I've started with the postures I'm very comfortable with & those that once the students are set up correctly & in there, there is room to jiggle the words. For me it's usually the inversions. Haha, if I start to fluff the students can't see my panic stricken face! Also when they are upside down I can sneak a look at my name cheat sheet. At check in the students I don't know I try to learn their names. By writing them down no less, with a quick note of how to identify them. Like white headband, blue Lulu top, red mat etc. you get the idea. I always write down first timers, say their name once at the start to check where they are, then leave them be. Not good to be barking out newbies name first class. Then I congratulate each by name at the end for surviving. Padahasana is a good one for me to check in who's who in the first set, glancing at my sheet putting names to bodies. Unless someone needs help setting up after things kick off then that comes first.
I'm getting there slowly. My BYJ 5:45am's rock for names. Students filter in slowly so I have time to 'stalk' them and get a good look at who is who. I know most of them anyway from practicing with them for the past two years. Scarborough is a little more challenging as once they check in they're gone. The waiting areas are either upstairs or round the corner, out of sight. I teach the busy classes there so often people fly through & I don't even see them properly if I've got half an eye on the computer or writing a sale down.

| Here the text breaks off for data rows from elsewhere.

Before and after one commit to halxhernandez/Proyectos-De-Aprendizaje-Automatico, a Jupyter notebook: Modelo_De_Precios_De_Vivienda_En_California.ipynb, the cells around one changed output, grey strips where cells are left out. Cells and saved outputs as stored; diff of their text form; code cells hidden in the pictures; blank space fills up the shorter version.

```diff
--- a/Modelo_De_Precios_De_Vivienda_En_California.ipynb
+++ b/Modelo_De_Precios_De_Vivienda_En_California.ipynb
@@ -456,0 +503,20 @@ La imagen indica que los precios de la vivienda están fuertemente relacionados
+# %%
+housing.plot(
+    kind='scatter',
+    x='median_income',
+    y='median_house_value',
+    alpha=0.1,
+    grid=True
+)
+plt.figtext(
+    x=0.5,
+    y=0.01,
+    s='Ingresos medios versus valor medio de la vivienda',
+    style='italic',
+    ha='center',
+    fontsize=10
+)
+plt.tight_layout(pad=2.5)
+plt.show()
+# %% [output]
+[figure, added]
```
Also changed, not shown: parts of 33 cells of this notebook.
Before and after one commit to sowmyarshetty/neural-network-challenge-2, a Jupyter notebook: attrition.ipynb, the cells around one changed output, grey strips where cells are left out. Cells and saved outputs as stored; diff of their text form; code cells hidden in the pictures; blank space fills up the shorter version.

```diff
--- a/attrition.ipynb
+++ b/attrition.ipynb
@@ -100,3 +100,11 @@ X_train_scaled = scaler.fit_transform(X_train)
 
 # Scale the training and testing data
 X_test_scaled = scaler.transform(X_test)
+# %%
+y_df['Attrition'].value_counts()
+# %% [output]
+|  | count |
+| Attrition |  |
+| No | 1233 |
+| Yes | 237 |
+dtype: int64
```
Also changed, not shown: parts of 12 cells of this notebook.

Answer to that, get my butt down there to practice more often. Get familiar with people by standing by them & mingling before/after class.